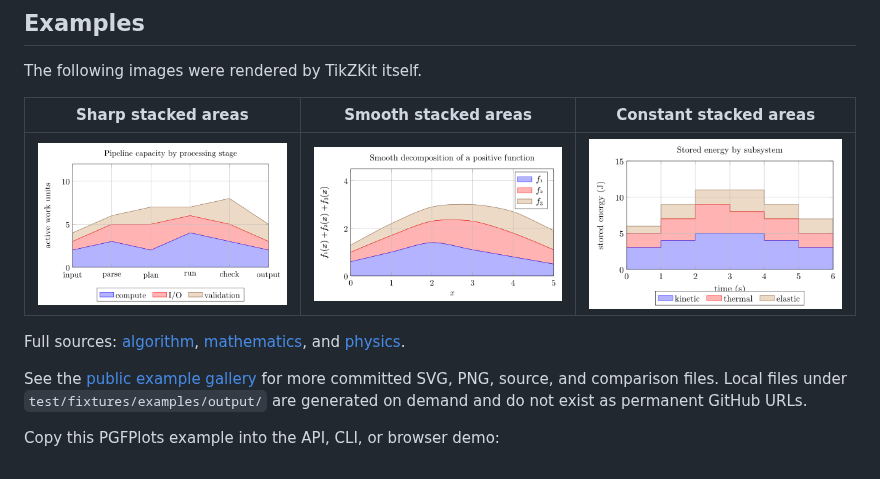
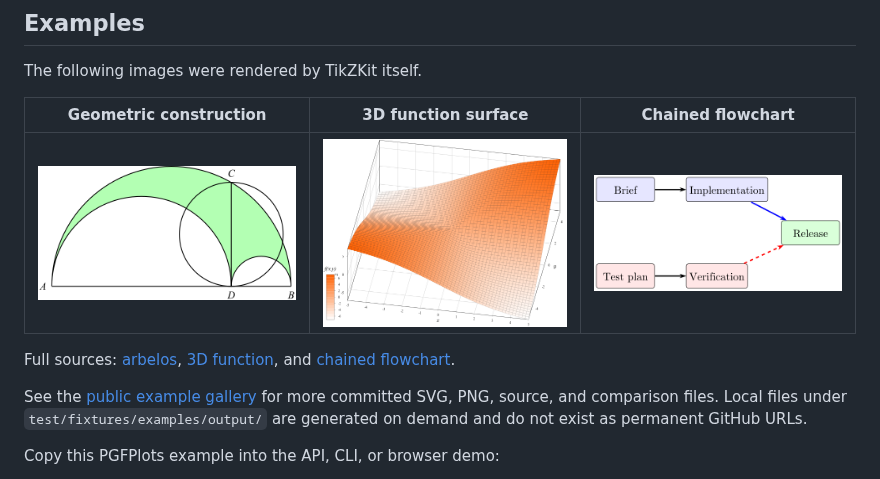
Before and after one commit to gezhi-io/tikzkit, a Markdown page: README.md, the part around the change. Rendered like a GitHub page; pictures changed too: docs/images/readme/3d-function-4.png (added), docs/images/readme/arbelos.png (added), docs/images/readme/chains-multiple-joins-flowchart.png (added).

Commit message:
Showcase representative TikZKit examples

```diff
--- a/README.md
+++ b/README.md
@@ -40,13 +40,13 @@ Use `tikzToSvg(source)` for synchronous rendering. The package also exports
 
 The following images were rendered by TikZKit itself.
 
-| Sharp stacked areas | Smooth stacked areas | Constant stacked areas |
+| Geometric construction | 3D function surface | Chained flowchart |
 | --- | --- | --- |
-| <img src="https://raw.githubusercontent.com/gezhi-io/tikzkit/main/docs/images/readme/stacked-area-algorithm.png" width="360" alt="Sharp stacked area chart rendered by TikZKit"> | <img src="https://raw.githubusercontent.com/gezhi-io/tikzkit/main/docs/images/readme/stacked-area-math.png" width="360" alt="Smooth stacked area chart rendered by TikZKit"> | <img src="https://raw.githubusercontent.com/gezhi-io/tikzkit/main/docs/images/readme/stacked-area-physics.png" width="360" alt="Constant stacked area chart rendered by TikZKit"> |
+| <img src="https://raw.githubusercontent.com/gezhi-io/tikzkit/main/docs/images/readme/arbelos.png" width="360" alt="Arbelos construction rendered by TikZKit"> | <img src="https://raw.githubusercontent.com/gezhi-io/tikzkit/main/docs/images/readme/3d-function-4.png" width="360" alt="Three-dimensional function surface rendered by TikZKit"> | <img src="https://raw.githubusercontent.com/gezhi-io/tikzkit/main/docs/images/readme/chains-multiple-joins-flowchart.png" width="360" alt="Flowchart with chained joins rendered by TikZKit"> |
 
-Full sources: [algorithm](test/fixtures/examples/pgfplots/stacked-area/algorithm.tex),
-[mathematics](test/fixtures/examples/pgfplots/stacked-area/math.tex), and
-[physics](test/fixtures/examples/pgfplots/stacked-area/physics.tex).
+Full sources: [arbelos](test/fixtures/examples/latex-examples/arbelos.tex),
+[3D function](test/fixtures/examples/latex-examples/3d-function-4.tex), and
+[chained flowchart](test/fixtures/examples/chains/multiple-joins-flowchart.tex).
 
 See the [public example gallery](docs/examples.md) for more committed SVG,
 PNG, source, and comparison files. Local files under
```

* * * * * * *

Within the entries, find all lines holding "pgfplots" and copy each one.

-Full sources: [algorithm](test/fixtures/examples/pgfplots/stacked-area/algorithm.tex),
-[mathematics](test/fixtures/examples/pgfplots/stacked-area/math.tex), and
-[physics](test/fixtures/examples/pgfplots/stacked-area/physics.tex).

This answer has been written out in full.